The deadpan, satirical nature of her work is stretched tautly as a subtle underlying line running throughout Lee’s world of the post-industrial grotesque. In response to the insufficiency of language and passivity of the spectator, French avant-garde dramatist Antonin Artaud conjured up the extreme image of an abscess, an allegorical body part for his theater of cruelty in order to “drain” or purge the destructive sensations that society has taught us to repress. Just like the automatic spasms of Carriers, the constant shifting of forms is a spectacle to the viewer, which takes the connection beyond what can be consolidated only through verbal language. Instead, Lee looks to create a vortex of industrial noises and convulsions to a point where things unravel in a breakdown of aesthetic distance, forcing the viewer to engage the work on an instinctual level.
Beyond populating exhibition spaces with her automatons, Lee has also engaged with projects that intervene directly into building sites. Hysteria, Elegance, Catharsis; words were never enough (2018) is a large-scale commission featuring a rare use of bright-orange silicon oil to color a plastic membrane for two large components placed inside of a large warehouse. The main component was rigged like a carcass hung from the beam, shifting in subtle movements caused by a gentle wind, while the other part of the work writhed around on the ground. In Saboteurs (2019), a similar gesture is undertaken into a former appliance turned electric car factory, this time with the work motorized and rigged to rotate vertically. Both works sit within and embed themselves into an economy of production that pushes the parameters of sculpture to an industrial size. Experienced at this scale, I’m intrigued about future directions that Lee could potentially take as the works interact on a level that intersects with the psychogeography of a city.

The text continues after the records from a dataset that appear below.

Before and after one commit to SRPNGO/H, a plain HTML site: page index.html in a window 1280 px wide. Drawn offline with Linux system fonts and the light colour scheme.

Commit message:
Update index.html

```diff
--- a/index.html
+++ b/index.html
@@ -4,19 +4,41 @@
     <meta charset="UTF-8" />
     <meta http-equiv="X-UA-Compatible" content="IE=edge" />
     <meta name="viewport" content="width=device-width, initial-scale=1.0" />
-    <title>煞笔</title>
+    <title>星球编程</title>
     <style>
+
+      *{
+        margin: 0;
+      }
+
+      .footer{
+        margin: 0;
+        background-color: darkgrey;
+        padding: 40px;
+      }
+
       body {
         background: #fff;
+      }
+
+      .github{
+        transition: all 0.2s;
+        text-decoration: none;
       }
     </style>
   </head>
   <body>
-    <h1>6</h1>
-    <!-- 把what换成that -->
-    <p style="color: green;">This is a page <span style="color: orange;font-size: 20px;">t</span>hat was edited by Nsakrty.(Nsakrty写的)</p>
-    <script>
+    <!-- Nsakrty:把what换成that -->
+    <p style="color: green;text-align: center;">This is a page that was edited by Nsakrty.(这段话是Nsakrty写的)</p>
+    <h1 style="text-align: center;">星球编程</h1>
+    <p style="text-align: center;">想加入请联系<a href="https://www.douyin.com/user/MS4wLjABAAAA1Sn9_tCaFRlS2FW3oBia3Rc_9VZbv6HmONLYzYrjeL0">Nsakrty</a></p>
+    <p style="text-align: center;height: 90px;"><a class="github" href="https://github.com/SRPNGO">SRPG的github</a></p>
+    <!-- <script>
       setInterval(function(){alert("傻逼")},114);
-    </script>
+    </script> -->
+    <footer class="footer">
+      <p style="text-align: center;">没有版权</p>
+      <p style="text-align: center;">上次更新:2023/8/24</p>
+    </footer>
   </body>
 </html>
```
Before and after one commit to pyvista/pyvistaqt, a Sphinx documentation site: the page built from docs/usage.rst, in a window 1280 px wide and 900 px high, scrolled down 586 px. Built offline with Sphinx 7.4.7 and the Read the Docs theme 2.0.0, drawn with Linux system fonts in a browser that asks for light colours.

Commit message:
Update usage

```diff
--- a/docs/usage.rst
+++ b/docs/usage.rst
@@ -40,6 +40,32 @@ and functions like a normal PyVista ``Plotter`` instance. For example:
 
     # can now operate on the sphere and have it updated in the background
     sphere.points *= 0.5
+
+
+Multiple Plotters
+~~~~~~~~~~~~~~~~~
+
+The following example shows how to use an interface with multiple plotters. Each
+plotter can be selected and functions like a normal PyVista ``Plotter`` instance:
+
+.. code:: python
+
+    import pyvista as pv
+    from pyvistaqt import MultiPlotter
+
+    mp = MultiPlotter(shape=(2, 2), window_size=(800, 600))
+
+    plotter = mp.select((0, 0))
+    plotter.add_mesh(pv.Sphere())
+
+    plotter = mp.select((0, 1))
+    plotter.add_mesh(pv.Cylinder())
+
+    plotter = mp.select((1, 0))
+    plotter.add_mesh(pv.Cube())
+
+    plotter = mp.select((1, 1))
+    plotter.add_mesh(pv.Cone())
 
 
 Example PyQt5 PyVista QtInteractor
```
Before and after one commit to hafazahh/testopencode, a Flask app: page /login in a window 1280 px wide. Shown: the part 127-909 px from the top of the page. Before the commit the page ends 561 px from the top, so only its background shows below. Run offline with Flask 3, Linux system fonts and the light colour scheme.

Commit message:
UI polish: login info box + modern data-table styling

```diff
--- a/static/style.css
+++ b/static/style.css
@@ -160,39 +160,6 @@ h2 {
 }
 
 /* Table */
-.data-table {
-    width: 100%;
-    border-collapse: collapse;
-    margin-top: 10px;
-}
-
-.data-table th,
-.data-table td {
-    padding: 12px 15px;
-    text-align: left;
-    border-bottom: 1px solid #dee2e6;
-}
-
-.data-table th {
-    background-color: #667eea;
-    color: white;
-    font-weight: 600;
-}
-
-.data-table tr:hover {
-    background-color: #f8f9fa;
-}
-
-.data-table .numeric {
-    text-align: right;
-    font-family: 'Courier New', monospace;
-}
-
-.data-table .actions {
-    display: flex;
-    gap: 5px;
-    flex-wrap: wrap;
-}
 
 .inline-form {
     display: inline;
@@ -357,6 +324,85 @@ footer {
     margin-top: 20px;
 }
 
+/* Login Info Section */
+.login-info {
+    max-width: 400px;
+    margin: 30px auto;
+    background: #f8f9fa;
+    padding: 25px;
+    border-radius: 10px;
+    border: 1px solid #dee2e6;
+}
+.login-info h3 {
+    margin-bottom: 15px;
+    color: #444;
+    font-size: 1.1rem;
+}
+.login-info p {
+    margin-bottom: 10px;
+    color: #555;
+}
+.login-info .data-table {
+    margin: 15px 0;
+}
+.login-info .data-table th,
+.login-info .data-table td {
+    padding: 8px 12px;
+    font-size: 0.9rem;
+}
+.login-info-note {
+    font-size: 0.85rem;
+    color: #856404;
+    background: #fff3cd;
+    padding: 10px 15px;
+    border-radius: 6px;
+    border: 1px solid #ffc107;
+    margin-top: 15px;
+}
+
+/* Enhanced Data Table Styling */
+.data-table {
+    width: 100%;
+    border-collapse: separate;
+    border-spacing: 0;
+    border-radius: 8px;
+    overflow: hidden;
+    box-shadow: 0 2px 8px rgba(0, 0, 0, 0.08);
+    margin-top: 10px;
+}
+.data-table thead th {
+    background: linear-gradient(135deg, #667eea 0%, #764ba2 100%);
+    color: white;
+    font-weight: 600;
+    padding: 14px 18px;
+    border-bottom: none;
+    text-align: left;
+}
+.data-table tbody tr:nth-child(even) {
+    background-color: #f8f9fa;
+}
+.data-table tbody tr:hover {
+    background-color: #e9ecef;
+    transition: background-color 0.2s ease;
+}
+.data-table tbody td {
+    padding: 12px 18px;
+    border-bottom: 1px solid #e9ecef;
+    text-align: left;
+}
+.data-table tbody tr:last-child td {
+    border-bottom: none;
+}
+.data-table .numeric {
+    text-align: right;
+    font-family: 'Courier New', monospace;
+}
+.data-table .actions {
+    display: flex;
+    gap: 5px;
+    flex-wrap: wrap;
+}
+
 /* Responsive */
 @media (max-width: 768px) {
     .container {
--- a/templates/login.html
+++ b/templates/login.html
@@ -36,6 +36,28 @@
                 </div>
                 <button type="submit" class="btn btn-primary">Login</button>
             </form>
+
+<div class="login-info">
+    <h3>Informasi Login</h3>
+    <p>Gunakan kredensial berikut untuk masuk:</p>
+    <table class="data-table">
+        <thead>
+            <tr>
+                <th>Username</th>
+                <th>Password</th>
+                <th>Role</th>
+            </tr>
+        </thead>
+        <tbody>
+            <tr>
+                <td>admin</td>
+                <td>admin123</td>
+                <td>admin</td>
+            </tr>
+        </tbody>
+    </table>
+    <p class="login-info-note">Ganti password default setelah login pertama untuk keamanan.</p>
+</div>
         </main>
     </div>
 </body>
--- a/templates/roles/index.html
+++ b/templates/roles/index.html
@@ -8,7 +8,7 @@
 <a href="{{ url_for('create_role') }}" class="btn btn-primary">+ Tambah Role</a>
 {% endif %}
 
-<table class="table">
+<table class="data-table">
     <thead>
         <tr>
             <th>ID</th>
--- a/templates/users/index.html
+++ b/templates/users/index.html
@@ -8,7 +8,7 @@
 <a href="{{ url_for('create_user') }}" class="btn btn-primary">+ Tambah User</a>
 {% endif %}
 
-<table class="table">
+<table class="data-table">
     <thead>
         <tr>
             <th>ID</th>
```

In her recent solo exhibition Look, I’m a fountain of filth raving mad with love at the Museum für Moderne Kunst, Frankfurt, she reveals a new fascination with concrete mixers. Stepping into Lee’s exhibition environments are like stumbling into the archaeological site of an alien, B-movie set. Through forms of metonymic play, the mixers’ rotating mouths are stuffed with a range of plastic entrails, condensing their primary work function into a series of makeshift gargoyles. As suggested in her titles, which use words such as “saboteurs,” “complicits,” and “liars,” many of her works are tethered loosely to a broad spectrum of influences to channel complex behavioral patterns, which often surface during extreme events of trauma or violence. Through a process akin to the resurrection of zombies, her automatons seem to retain only the faintest connection to memories from their previous life. In this vision of the grotesque, Lee has created a theatrical style of interrogating the darkest depths of contemporary life, demonstrating how quickly the seemingly banal innocence of its machinery can reveal a hidden inverse of depravity and dystopia.